BEGIN
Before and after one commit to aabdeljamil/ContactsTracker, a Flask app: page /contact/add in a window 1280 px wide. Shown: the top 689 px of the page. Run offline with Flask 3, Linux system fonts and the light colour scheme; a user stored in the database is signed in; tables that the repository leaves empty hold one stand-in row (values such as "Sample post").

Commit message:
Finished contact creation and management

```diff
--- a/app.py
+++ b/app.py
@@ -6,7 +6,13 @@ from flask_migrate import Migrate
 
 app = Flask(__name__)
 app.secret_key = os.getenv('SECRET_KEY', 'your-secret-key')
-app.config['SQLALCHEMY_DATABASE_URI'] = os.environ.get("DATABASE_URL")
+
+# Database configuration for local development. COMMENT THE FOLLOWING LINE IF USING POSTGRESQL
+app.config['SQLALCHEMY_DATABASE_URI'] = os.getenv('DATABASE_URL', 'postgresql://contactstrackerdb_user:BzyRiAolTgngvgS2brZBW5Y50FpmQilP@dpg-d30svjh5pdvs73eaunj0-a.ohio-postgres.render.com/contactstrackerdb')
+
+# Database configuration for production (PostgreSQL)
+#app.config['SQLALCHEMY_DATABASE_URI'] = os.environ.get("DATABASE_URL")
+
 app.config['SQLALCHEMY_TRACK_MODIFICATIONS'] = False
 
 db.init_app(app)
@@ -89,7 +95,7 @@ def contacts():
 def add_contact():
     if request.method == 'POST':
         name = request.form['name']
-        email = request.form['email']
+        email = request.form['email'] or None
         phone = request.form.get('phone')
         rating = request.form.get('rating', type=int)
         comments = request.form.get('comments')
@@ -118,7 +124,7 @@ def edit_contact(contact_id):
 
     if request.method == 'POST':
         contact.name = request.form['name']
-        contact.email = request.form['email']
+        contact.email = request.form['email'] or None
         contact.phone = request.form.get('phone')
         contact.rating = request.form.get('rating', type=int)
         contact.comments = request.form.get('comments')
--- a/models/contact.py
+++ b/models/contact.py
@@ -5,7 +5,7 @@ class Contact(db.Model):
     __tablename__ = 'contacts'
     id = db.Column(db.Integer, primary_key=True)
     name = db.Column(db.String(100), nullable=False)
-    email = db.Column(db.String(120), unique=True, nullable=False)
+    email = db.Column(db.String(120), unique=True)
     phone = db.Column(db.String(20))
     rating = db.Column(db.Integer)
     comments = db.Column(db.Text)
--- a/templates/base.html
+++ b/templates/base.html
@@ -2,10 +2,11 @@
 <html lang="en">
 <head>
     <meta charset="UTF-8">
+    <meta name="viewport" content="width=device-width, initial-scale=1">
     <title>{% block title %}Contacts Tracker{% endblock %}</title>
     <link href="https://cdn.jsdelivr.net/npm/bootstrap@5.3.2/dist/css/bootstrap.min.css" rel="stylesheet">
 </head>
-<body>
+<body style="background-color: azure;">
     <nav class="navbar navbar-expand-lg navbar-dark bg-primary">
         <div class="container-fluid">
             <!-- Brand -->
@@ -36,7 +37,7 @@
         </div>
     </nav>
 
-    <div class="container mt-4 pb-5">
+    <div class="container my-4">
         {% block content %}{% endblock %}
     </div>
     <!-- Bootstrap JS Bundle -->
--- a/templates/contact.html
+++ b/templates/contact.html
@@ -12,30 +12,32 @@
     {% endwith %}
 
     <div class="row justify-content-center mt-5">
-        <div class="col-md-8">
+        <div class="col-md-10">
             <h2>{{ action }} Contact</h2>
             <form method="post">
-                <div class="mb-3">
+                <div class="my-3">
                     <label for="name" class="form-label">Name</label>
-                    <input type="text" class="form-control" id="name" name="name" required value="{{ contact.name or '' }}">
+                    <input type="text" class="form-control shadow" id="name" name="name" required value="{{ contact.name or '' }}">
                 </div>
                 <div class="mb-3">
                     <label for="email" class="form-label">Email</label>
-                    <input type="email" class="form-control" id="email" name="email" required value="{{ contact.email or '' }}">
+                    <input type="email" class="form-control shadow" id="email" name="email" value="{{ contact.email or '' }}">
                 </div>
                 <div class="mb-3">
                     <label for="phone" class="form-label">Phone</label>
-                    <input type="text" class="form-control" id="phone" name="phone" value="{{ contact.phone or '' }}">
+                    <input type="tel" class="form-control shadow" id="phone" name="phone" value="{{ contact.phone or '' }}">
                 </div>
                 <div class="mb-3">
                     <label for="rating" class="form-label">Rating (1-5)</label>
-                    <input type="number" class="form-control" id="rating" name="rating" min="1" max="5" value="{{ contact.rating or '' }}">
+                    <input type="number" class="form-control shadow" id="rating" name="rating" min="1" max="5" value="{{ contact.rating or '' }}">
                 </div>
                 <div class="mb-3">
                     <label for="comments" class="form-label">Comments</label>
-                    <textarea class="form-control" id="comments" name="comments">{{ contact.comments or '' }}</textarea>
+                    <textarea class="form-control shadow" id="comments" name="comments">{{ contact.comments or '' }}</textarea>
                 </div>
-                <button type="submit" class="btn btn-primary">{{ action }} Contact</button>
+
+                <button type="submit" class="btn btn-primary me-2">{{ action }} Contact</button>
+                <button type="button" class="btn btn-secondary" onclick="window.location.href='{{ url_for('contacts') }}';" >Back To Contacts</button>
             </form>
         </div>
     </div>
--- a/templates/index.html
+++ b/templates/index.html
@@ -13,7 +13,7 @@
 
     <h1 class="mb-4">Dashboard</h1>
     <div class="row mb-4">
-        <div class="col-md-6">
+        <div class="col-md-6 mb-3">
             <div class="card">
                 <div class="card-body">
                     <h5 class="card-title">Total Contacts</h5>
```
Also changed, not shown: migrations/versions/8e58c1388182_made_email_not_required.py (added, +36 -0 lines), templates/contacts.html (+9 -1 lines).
END
BEGIN
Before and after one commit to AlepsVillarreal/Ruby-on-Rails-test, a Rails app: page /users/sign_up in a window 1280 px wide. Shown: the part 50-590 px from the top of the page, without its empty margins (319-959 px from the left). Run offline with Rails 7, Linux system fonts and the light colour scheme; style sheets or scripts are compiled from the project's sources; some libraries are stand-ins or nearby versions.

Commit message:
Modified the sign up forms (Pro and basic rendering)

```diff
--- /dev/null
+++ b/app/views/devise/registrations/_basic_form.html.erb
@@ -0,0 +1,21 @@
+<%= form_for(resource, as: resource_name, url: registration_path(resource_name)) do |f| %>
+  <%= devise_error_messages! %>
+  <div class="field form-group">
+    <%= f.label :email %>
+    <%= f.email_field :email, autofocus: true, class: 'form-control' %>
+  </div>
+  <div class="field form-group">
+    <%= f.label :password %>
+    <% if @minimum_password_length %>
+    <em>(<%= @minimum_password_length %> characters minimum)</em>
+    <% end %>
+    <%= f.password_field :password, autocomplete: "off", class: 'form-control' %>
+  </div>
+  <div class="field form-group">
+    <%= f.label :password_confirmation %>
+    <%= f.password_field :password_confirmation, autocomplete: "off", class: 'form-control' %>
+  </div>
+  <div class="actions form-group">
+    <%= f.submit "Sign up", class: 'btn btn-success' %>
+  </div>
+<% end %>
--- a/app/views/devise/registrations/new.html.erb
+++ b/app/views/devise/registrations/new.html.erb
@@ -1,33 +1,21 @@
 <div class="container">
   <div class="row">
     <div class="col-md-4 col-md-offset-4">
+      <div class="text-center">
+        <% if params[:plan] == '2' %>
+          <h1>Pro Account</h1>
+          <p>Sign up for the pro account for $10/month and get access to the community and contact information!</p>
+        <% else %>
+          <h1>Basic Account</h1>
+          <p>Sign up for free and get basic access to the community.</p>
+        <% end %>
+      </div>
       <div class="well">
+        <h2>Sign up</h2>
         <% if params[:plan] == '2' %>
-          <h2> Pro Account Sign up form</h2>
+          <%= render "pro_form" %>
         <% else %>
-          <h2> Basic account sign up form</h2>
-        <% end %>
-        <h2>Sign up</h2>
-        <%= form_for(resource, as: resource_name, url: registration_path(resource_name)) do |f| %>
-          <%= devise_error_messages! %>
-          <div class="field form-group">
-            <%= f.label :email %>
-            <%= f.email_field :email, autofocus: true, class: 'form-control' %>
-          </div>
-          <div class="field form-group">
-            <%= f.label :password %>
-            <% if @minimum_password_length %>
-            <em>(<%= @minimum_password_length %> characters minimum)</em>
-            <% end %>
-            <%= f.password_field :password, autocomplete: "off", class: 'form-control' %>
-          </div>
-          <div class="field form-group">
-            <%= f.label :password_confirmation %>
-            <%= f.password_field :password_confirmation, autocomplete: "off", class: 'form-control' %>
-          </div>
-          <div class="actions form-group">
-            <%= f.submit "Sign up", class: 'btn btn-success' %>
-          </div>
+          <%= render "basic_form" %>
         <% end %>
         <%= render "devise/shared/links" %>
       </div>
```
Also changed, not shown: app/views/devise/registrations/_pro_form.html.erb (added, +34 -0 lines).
END
Brief :: Of the lines above, copy each one that contains the word "changed".

The answer ::
Also changed, not shown: migrations/versions/8e58c1388182_made_email_not_required.py (added, +36 -0 lines), templates/contacts.html (+9 -1 lines).
Also changed, not shown: app/views/devise/registrations/_pro_form.html.erb (added, +34 -0 lines).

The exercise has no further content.